* _Task statement_
Lines below that include "matts" are the answer; copy each one.

Start of Extracted data

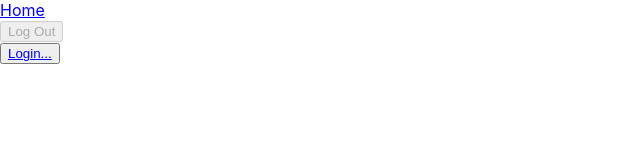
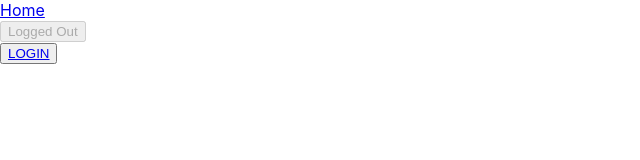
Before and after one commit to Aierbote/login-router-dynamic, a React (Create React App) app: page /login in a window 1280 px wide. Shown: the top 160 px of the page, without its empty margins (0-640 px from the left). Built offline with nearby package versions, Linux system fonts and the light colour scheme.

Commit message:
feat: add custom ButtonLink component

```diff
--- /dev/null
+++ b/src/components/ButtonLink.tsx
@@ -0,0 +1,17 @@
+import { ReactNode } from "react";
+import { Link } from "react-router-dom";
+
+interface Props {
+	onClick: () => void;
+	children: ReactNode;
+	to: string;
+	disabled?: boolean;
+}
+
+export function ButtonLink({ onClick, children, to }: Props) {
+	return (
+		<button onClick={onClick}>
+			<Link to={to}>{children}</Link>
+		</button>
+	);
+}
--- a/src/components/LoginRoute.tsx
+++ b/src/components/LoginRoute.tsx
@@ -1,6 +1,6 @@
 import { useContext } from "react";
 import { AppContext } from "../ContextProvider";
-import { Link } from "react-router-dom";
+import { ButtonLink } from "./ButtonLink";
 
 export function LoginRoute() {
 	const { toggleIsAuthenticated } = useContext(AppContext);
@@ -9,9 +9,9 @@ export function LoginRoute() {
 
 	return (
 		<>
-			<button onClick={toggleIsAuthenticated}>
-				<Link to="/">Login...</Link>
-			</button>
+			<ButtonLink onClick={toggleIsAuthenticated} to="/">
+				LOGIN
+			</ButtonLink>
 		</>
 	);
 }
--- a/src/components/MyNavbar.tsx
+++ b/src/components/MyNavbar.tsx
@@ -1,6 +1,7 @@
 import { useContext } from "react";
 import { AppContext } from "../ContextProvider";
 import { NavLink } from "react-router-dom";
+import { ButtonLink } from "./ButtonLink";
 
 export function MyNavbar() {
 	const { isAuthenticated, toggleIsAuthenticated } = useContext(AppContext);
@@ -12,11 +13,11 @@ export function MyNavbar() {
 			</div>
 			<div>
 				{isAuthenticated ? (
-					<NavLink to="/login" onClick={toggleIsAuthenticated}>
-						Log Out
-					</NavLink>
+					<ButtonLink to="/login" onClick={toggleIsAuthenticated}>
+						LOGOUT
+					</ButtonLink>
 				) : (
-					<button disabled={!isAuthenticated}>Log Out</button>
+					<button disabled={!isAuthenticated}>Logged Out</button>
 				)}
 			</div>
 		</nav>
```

End of Extracted data
Start of Extracted data

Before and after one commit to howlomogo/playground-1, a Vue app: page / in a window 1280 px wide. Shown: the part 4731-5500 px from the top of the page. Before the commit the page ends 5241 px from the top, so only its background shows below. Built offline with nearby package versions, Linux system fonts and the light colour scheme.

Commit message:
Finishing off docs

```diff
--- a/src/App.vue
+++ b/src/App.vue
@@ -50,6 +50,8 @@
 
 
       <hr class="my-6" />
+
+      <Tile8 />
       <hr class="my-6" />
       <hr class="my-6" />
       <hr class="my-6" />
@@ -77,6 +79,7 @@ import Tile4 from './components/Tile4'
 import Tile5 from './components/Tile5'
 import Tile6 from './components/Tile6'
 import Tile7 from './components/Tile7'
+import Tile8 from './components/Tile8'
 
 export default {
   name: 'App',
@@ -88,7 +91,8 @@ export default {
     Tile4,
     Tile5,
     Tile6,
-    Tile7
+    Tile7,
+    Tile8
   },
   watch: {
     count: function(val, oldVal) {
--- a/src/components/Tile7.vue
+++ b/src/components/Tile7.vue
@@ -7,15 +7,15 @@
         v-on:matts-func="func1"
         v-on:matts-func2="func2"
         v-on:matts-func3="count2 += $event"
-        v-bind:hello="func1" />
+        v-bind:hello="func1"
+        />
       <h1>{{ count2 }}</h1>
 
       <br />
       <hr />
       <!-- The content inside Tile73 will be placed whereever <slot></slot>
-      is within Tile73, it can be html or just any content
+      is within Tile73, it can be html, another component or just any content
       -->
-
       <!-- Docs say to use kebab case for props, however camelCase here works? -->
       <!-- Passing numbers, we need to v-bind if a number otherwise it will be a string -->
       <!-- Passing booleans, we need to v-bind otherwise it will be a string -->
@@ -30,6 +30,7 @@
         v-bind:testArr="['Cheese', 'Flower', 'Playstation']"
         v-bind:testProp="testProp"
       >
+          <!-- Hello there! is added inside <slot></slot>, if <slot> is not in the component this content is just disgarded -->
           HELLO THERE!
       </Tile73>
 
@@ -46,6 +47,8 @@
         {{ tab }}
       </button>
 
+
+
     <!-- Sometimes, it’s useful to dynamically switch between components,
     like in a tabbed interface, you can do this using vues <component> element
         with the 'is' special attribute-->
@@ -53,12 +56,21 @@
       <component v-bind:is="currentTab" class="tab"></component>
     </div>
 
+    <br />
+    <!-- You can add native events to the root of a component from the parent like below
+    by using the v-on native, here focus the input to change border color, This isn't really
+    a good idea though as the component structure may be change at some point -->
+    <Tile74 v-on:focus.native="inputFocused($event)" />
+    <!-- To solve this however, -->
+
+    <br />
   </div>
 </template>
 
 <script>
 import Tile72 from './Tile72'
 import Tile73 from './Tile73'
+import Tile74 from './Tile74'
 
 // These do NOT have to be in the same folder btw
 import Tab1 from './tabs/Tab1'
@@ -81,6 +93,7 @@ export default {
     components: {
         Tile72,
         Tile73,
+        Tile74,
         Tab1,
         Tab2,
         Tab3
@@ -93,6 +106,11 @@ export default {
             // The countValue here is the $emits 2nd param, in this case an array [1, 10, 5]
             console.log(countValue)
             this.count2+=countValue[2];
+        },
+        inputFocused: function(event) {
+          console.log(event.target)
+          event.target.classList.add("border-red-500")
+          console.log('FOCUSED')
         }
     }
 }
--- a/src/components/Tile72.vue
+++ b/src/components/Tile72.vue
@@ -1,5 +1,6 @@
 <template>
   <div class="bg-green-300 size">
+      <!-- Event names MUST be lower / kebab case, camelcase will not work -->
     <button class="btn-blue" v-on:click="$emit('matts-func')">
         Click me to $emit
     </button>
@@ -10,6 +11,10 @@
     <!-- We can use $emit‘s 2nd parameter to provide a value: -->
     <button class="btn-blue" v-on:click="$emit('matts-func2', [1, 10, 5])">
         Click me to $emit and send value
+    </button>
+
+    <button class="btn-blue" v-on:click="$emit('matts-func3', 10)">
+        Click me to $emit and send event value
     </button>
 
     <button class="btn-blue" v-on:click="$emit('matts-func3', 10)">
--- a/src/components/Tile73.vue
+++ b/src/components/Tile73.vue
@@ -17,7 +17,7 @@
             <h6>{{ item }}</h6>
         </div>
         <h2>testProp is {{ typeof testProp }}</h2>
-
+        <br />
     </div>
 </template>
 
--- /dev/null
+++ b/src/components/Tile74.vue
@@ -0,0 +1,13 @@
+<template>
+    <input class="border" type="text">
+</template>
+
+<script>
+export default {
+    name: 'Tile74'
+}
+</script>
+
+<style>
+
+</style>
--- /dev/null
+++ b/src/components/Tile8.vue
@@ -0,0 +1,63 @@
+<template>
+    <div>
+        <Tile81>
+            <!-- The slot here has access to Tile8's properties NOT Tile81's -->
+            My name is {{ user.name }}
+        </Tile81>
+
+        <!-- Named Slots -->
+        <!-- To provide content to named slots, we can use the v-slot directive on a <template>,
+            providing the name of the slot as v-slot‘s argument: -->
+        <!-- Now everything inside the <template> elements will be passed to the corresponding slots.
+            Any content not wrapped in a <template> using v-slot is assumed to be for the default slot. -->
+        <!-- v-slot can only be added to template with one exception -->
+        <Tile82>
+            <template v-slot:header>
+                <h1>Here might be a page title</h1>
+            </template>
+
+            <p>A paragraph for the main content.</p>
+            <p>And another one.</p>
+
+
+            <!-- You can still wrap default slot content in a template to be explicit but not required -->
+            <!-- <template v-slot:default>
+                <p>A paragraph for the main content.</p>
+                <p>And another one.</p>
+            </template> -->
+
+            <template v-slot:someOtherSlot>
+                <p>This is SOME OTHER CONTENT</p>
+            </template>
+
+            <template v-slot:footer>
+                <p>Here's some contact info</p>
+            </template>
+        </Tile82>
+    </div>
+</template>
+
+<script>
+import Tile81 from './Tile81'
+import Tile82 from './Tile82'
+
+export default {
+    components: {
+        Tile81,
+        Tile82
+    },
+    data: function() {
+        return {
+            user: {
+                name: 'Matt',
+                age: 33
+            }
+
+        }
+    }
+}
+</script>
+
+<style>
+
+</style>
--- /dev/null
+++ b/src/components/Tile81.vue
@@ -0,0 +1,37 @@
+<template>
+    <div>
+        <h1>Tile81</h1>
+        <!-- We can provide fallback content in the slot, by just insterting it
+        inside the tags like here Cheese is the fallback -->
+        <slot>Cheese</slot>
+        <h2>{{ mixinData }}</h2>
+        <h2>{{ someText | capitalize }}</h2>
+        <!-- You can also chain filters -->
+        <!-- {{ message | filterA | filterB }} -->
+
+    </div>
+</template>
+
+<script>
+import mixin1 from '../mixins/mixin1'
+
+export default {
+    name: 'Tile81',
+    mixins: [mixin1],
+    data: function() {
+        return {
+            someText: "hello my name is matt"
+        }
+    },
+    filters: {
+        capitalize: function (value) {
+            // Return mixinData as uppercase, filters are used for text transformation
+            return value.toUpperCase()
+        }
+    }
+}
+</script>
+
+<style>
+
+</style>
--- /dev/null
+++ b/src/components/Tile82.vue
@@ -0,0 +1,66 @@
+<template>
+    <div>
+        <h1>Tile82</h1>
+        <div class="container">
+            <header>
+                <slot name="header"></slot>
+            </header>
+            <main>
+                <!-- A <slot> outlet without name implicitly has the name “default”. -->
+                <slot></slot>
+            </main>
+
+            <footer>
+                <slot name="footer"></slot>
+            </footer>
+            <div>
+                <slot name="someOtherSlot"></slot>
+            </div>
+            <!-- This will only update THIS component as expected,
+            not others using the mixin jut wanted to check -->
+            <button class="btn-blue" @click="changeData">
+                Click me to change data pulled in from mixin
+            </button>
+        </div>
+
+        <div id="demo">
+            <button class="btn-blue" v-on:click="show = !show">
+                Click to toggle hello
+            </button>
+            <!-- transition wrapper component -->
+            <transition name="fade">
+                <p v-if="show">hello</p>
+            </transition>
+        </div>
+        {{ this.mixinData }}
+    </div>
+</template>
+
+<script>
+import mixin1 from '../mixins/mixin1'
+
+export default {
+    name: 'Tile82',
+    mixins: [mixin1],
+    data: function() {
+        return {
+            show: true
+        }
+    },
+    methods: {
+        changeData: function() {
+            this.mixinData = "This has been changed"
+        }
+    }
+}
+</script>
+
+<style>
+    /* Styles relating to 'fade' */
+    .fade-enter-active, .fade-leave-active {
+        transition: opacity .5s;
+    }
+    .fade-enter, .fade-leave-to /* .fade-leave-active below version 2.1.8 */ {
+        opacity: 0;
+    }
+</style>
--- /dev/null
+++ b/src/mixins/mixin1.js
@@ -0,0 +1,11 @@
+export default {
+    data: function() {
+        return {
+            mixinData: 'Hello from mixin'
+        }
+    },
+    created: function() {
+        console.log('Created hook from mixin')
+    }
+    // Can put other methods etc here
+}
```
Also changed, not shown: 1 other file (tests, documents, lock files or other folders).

End of Extracted data

* _Exercise answer_
         v-on:matts-func="func1"
         v-on:matts-func2="func2"
         v-on:matts-func3="count2 += $event"
     <button class="btn-blue" v-on:click="$emit('matts-func')">
     <button class="btn-blue" v-on:click="$emit('matts-func2', [1, 10, 5])">
+    <button class="btn-blue" v-on:click="$emit('matts-func3', 10)">
     <button class="btn-blue" v-on:click="$emit('matts-func3', 10)">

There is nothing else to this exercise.